According to (SearchSOA.com, 2000), in industry, HFs is the study of how humans behave physically and psychologically in relation to particular environments, products, or services. Vast amount of organizations have HF department, to analyze how designed new product or service will be accepted by the users, how the organization’s personnel can work more effectively without accidents and human errors.
The system we have studied is very complex and integrated. It is automated, but not automatic due to participation of human factor. In decomposition we can see two main elements: technology process and human factor. They affect the system very strongly.
We must understand the role of human factor on all levels of the value chain. It can be all staff, customers, rivals, and etc. The main role in productivity also plays human factor. Below fishbone breakdown strategy shows causes mainly affecting the organization’s objectives.
Figure 1: Fishbone diagram.
Human factor is very important, because on manufacture always exist human error. Human is very unpredictable, due to its behavior, physiology, history, culture, and etc. These all can affect people and change their moods; as a result we have human errors, decreasing productivity, increasing all costs, wasting time and money. All positive indicators in the systems will be reduced.
We need to motivate people, and make all conditions for productively work. Every person is unique and every person needs individual approach of motivation. For somebody monetary motivation is good, another one needs motivations like little break, vacation or just warm words.
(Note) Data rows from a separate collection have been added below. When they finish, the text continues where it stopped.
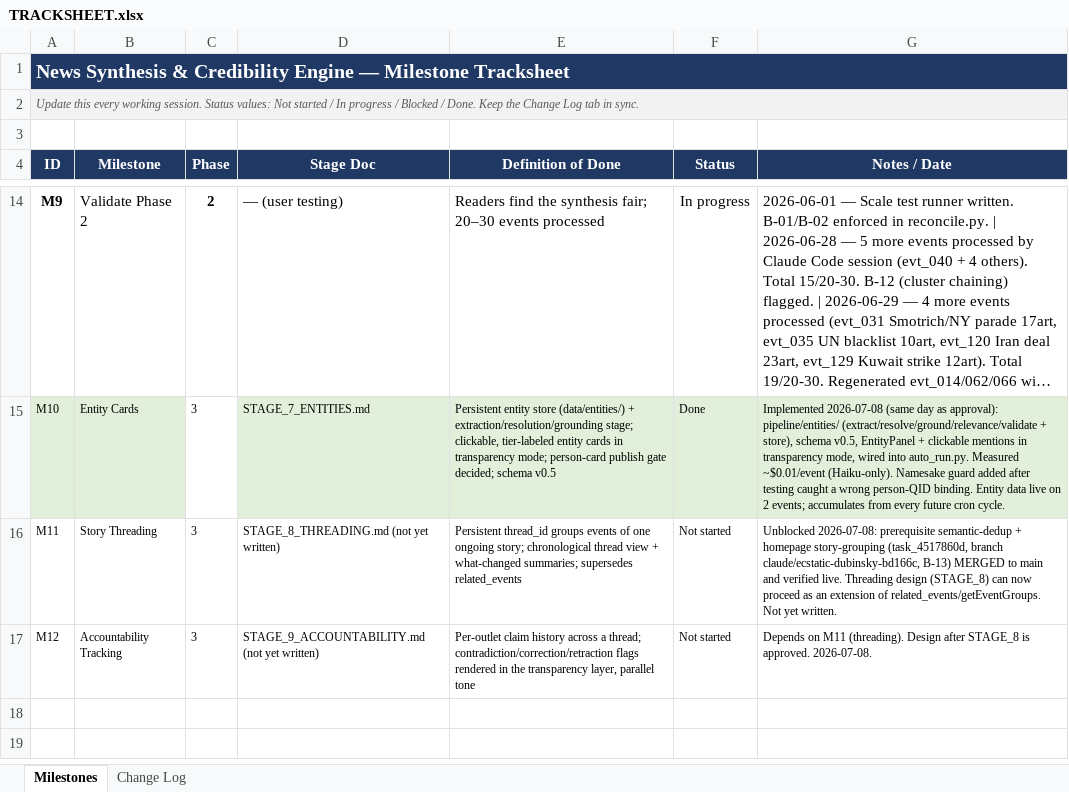
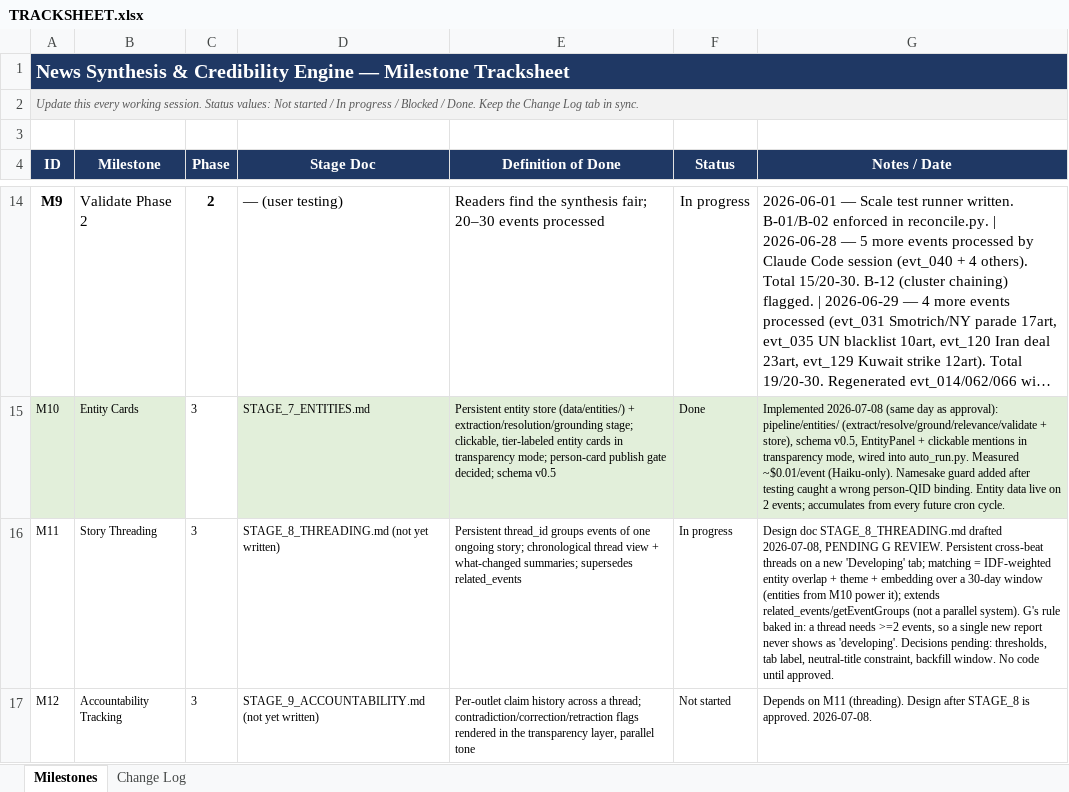
Before and after one commit to Ephemiral/Newsroom, an Excel workbook: TRACKSHEET.xlsx, sheet Milestones, drawn as a sheet; only a part is shown, gaps mark what is left out; long unchanged cells end in …; values as stored, in another font and other column widths than the file's, no borders; the diff names each change by its address in the sheet, - before the commit and + after, or states it on an @@ line.

```diff
--- a/TRACKSHEET.xlsx (sheet Milestones)
+++ b/TRACKSHEET.xlsx (sheet Milestones)
-F16 (Status): Not started
+F16 (Status): In progress
-G16 (Notes / Date): Unblocked 2026-07-08: prerequisite semantic-dedup + homepage story-grouping (task_4517860d, branch claude/ecstatic-dubinsky-bd166c, B-13) MERGED to main and verified live. Threading design (STAGE_8) can now proceed as an extension of related_events/getEventGroups. Not yet written.
+G16 (Notes / Date): Design doc STAGE_8_THREADING.md drafted 2026-07-08, PENDING G REVIEW. Persistent cross-beat threads on a new 'Developing' tab; matching = IDF-weighted entity overlap + theme + embedding over a 30-day window (entities from M10 power it); extends related_events/getEventGroups (not a parallel system). G's rule baked in: a thread needs >=2 events, so a single new report never shows as 'developing'. Decisions pending: thresholds, tab label, neutral-title constraint, backfill window. No code until approved.
```
Also changed, not shown: sheet Change Log, 1 other file.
The best solution is, if managers will try to understand their personnel, collaborate, interact, and support them.
Building teamwork, try to work together is also one way of motivation. It will give energy and spirit, increase productivity in all dimensions. Costs will be reduced and staff turnover will decrease.
To sustain competitive advantage over rivals, to reduce number of technological and economical processes we need to automate all stages of production process. As a result, we can use personnel in other organizational needs. Technology powerfully supports business strategies and makes obstacles to enter the market other competitors. Our company trying to use the latest technology and software engineering to have competitive advantage, which will benefit for long period of time.
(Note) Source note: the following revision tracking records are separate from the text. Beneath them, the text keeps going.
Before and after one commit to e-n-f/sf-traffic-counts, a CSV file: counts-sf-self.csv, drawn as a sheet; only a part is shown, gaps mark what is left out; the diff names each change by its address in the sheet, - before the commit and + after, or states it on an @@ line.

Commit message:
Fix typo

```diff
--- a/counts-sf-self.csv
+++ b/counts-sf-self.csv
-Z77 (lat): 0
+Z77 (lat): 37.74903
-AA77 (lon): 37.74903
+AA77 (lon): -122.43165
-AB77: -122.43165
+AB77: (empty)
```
If most processes within systems will be automatic, the workers can develop and upgrade their knowledge and skills. These issues are very important for our staff.
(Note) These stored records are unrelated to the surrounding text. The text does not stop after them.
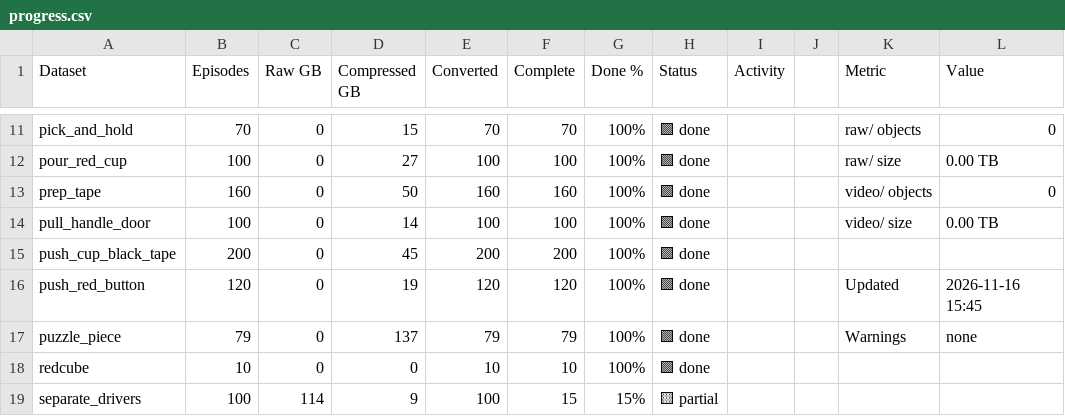
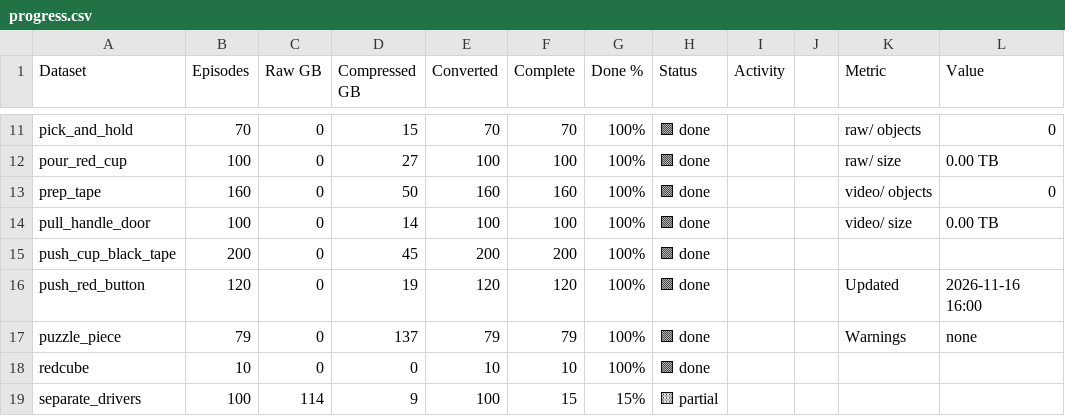
Before and after one commit to shantanuparab-tr/mcap-conversion-progress, a CSV file: progress.csv, drawn as a sheet; only a part is shown, gaps mark what is left out.

Commit message:
progress 2026-11-16T16:00

```diff
--- a/progress.csv
+++ b/progress.csv
@@ -15,3 +15,3 @@ pull_handle_door,100,0,14,100,100,100%,🟩 done,,,video/ size,0.00 TB
 push_cup_black_tape,200,0,45,200,200,100%,🟩 done,,,,
-push_red_button,120,0,19,120,120,100%,🟩 done,,,Updated,2026-11-16 15:45
+push_red_button,120,0,19,120,120,100%,🟩 done,,,Updated,2026-11-16 16:00
 puzzle_piece,79,0,137,79,79,100%,🟩 done,,,Warnings,none
```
All departments should collaborate and try to make warm and happy atmosphere.
There must be other department, who will learn about customers and clients. Focus on the target markets and try to look for new potential users.
Our product is an innovation in technology. Ideas and collaboration are the fuel for innovation. And organizations that can tap into and quickly leverage the collective creativity of their employees and customers have greater potential to disrupt the status quo and leapfrog the competition.” (IBM, 2007, pp. 2-8) The organizations must to have immunity to rapidly changing environment. The linkage between business and technology is very important issue. Where the technology needs to have; an optimal combination of scalability, flexibility and serviceability, keeping in mind the requirements and stakeholders expectations to support the business for organisations and satisfy the needs of consumers as defined in Shraddha Tilloo’s (2006, pp 1 – 12) study.
Moreover, we need to control major elements within system like time, quality, functions, resources and risks.
Reorganisation of the manufacture’s management and the way they operate is required. The structure of the organization must be flatter; to decrease the way the signal proceeds from top to down. Thus, it will make easier to control major elements. The new departments must be open like; Research and Development and Human Resources departments. They can consist from two and more employees due to our budget. Sometimes it’s better to involve independent specialists, who have fresh view on the current situations, and have deep knowledge and understanding in stringent fields.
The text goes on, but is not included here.